HDLC or High-Level Data Link Control
High-Level Data Link Control, also know as HDLC, is a bit oriented, switched and non-switched protocol. It is a data link control protocol, and falls within layer 2, the Data Link Layer, of the Open Systems Interface(OSI) model.
HDLC is a protocol developed by the International Organization for Standardization(ISO). It falls under the ISO standards ISO 3309 and ISO 4335. It has found itself being used throughout the world. It has been so widely implemented because it supports both half duplex and full duplex communication lines, point to point(peer to peer) and multi-point networks, and switched or non-switched channels. The procedures outlined in HDLC are designed to permit synchronous, code-transparent data transmission. Other benefits of HDLC are that the control information is always in the same position, and specific bit patterns used for control differ dramatically from those in representing data, which reduces the chance of errors.
It has also led to many subsets. Two subsets widely in use are Synchronous Data Link Control(SDLC) and Link Access Procedure-Balanced(LAP-B).
This technical overview will be concerned with the following aspects of HDLC:
- Stations and Configurations
- Operational Modes
- Non-Operational Modes
- Frame Structure
- Commands and Responses
- HDLC Subsets(SDLC and LAPB)
HDLC STATIONS AND CONFIGURATIONS
HDLC specifies the following three types of stations for data link control:
- Primary Station
- Secondary Station
- Combined Station
Within a network using HDLC as it's data link protocol, if a configuration is used in which there is a primary station, it is used as the controlling station on the link. It has the responsibility of controlling all other stations on the link(usually secondary stations). Despite this important aspect of being on the link, the primary station is also responsible for the organization of data flow on the link. It also takes care of error recovery at the data link level(layer 2 of the OSI model).
If the data link protocol being used is HDLC, and a primary station is present, a secondary station must also be present on the data link. The secondary station is under the control of the primary station. It has no ability, or direct responsibility for controlling the link. It is only activated when requested by the primary station. It only responds to the primary station. The secondary station's frames are called responses. It can only send response frames when requested by the primary station.
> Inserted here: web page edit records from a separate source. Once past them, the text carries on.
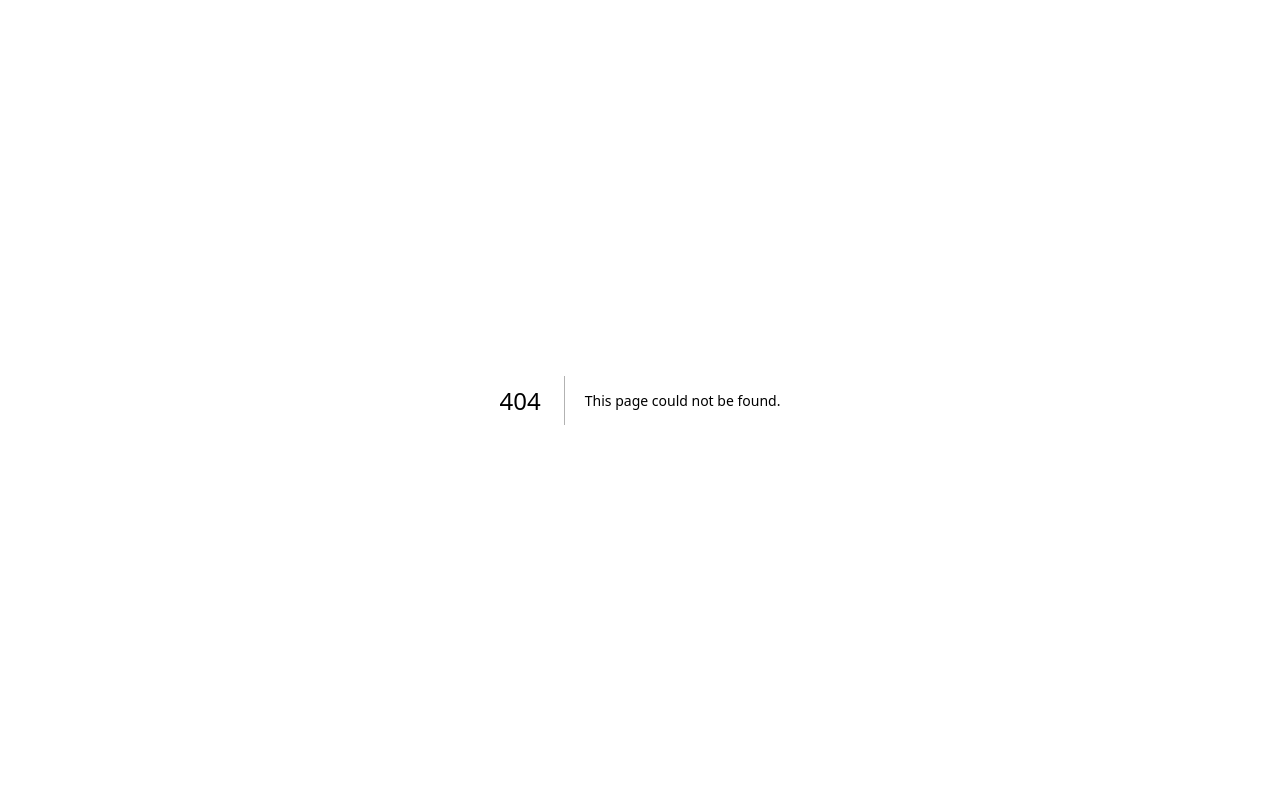
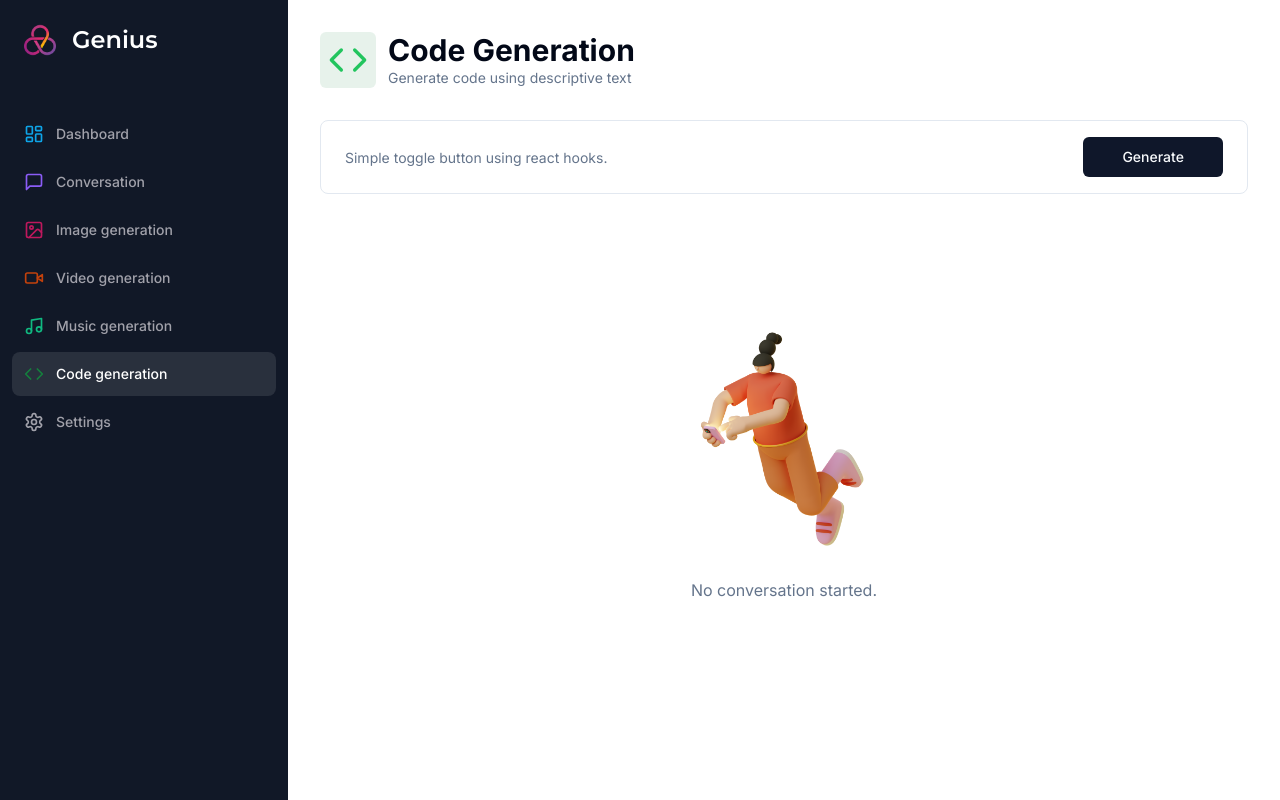
Before and after one commit to TaurusVB/AI-SAAS, a Next.js app: page /code in a window 1280 px wide. Before the commit this address had no page. Built offline with nearby package versions, Linux system fonts and the light colour scheme.

Commit message:
finish working on Code page | created API route for Code page

```diff
--- /dev/null
+++ b/app/(dashboard)/(routes)/code/constans.ts
@@ -0,0 +1,7 @@
+import * as z from "zod";
+
+export const formSchema = z.object({
+  prompt: z.string().min(1, {
+    message: "Prompt is required",
+  }),
+});
--- /dev/null
+++ b/app/(dashboard)/(routes)/code/page.tsx
@@ -0,0 +1,152 @@
+"use client";
+
+import * as z from "zod";
+import { zodResolver } from "@hookform/resolvers/zod";
+
+import { Code } from "lucide-react";
+import { useForm } from "react-hook-form";
+import { useState } from "react";
+import ReactMarkdown from "react-markdown";
+
+import { useRouter } from "next/navigation";
+
+import { ChatCompletionRequestMessage } from "openai";
+
+import axios from "axios";
+
+import Heading from "@/components/Heading";
+import { Form, FormControl, FormField, FormItem } from "@/components/ui/form";
+import { Input } from "@/components/ui/input";
+import { Button } from "@/components/ui/button";
+import Empty from "@/components/Empty";
+import Loader from "@/components/Loader";
+
+import { formSchema } from "./constans";
+import { cn } from "@/lib/utils";
+import { Avatar } from "@/components/ui/avatar";
+import BotAvatar from "@/components/BotAvatar";
+
+const CodePage = () => {
+  const router = useRouter();
+
+  const [messages, setMessages] = useState<ChatCompletionRequestMessage[]>([]);
+
+  const form = useForm<z.infer<typeof formSchema>>({
+    resolver: zodResolver(formSchema),
+    defaultValues: {
+      prompt: "",
+    },
+  });
+
+  const isLoading = form.formState.isSubmitting;
+
+  const onSubmit = async (values: z.infer<typeof formSchema>) => {
+    try {
+      const userMessage: ChatCompletionRequestMessage = {
+        role: "user",
+        content: values.prompt,
+      };
+
+      const newMessages = [...messages, userMessage];
+
+      const response = await axios.post("/api/code", {
+        messages: newMessages,
+      });
+
+      setMessages((current) => [...current, userMessage, response.data]);
+
+      form.reset();
+    } catch (error: any) {
+      // TODO open pro modal
+      console.log(error);
+    } finally {
+      router.refresh();
+    }
+  };
+
+  return (
+    <div>
+      <Heading
+        title="Code Generation"
+        description="Generate code using descriptive text"
+        icon={Code}
+        iconColor="text-green-500"
+        bgColor="bg-green-700/10"
+      />
+      <div className="px-4 lg:px-8">
+        <div>
+          <Form {...form}>
+            <form
+              onSubmit={form.handleSubmit(onSubmit)}
+              className="rounded-lg border w-full p-4 px-3 md:px-6 focus-within:shadow-sm grid grid-cols-12 gap-2"
+            >
+              <FormField
+                name="prompt"
+                render={({ field }) => (
+                  <FormItem className="col-span-12 lg:col-span-10">
+                    <FormControl className="m-0 p-0">
+                      <Input
+                        className="border-0 outline-none focus-visible:ring-0 focus-visible:ring-transparent"
+                        disabled={isLoading}
+                        placeholder="Simple toggle button using react hooks."
+                        {...field}
+                      />
+                    </FormControl>
+                  </FormItem>
+                )}
+              />
+              <Button
+                className="col-span-12 lg:col-span-2 w-full"
+                disabled={isLoading}
+              >
+                Generate
+              </Button>
+            </form>
+          </Form>
+        </div>
+        <div className="space-y-4 mt-4">
+          {isLoading && (
+            <div className="p-8 rounded-lg w-full flex items-center justify-center bg-muted">
+              <Loader />
+            </div>
+          )}
+          {messages.length === 0 && !isLoading && (
+            <Empty label="No conversation started." />
+          )}
+          <div className="flex flex-col-reverse gap-y-4">
+            {messages.map((message) => (
+              <div
+                key={message.content}
+                className={cn(
+                  "p-8 w-full flex items-start gap-x-8 rounded-lg",
+                  message.role === "user"
+                    ? "bg-white border border-black/10"
+                    : "bg-muted"
+                )}
+              >
+                {message.role === "user" ? <Avatar /> : <BotAvatar />}
+                <ReactMarkdown
+                  components={{
+                    pre: ({ node, ...props }) => (
+                      <div className="overflow-auto w-full my-2 bg-black/10 p-2 rounded-lg">
+                        <pre {...props} />
+                      </div>
+                    ),
+                    code: ({ node, ...props }) => (
+                      <code className="bg-black/10 rounded-lg" {...props} />
+                    ),
+                  }}
+                  className="text-sm overflow-hidden leading-7"
+                >
+                  {message.content || ""}
+                </ReactMarkdown>
+              </div>
+            ))}
+          </div>
+        </div>
+      </div>
+    </div>
+  );
+};
+
+export default CodePage;
--- /dev/null
+++ b/app/api/code/route.ts
@@ -0,0 +1,47 @@
+import { auth } from "@clerk/nextjs";
+
+import { NextResponse } from "next/server";
+
+import { ChatCompletionRequestMessage, Configuration, OpenAIApi } from "openai";
+
+const configuration = new Configuration({
+  apiKey: process.env.OPENAI_API_KEY,
+});
+
+const openai = new OpenAIApi(configuration);
+
+const instructionMessage: ChatCompletionRequestMessage = {
+  role: "system",
+  content:
+    "You are a code generator. You must answer only in markdown code snippets. Use code comments for explanations.",
+};
+
+export async function POST(req: Request) {
+  try {
+    const { userId } = auth();
+    const body = await req.json();
+    const { messages } = body;
+
+    if (!userId) {
+      return new NextResponse("Unauthorized", { status: 401 });
+    }
+
+    if (!configuration.apiKey) {
+      return new NextResponse("OpenAI API Key not configured", { status: 500 });
+    }
+
+    if (!messages) {
+      return new NextResponse("Messages are required", { status: 400 });
+    }
+
+    const response = await openai.createChatCompletion({
+      model: "gpt-3.5-turbo",
+      messages: [instructionMessage, ...messages],
+    });
+
+    return NextResponse.json(response.data.choices[0].message);
+  } catch (error) {
+    console.log("CODE_ERROR", error);
+    return new NextResponse("Internal error", { status: 500 });
+  }
+}
```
A combined station is a combination of a primary and secondary station. On the link, all combined stations are able to send and receive commands and responses without any permission from any other stations on the link. Each combined station is in full control of itself, and does not rely on any other stations on the link. No other stations can control any combined station.
HDLC also defines three types of configurations for the three types of stations:
- Unbalanced Configuration
- Balanced Configuration
- Symmetrical Configuration
The unbalanced configuration in an HDLC link consists of a primary station and one or more secondary stations. The unbalanced occurs because one stations controls the other stations. In a unbalanced configurations, any of the following can be used:
- Full - Duplex or Half - Duplex operation
- Point to Point or Multi-point networks
The balanced configuration in an HDLC link consists of two or more combined stations. Each of the stations have equal and complimentary responsibility compared to each other. Balanced configurations can used only the following:
- Full -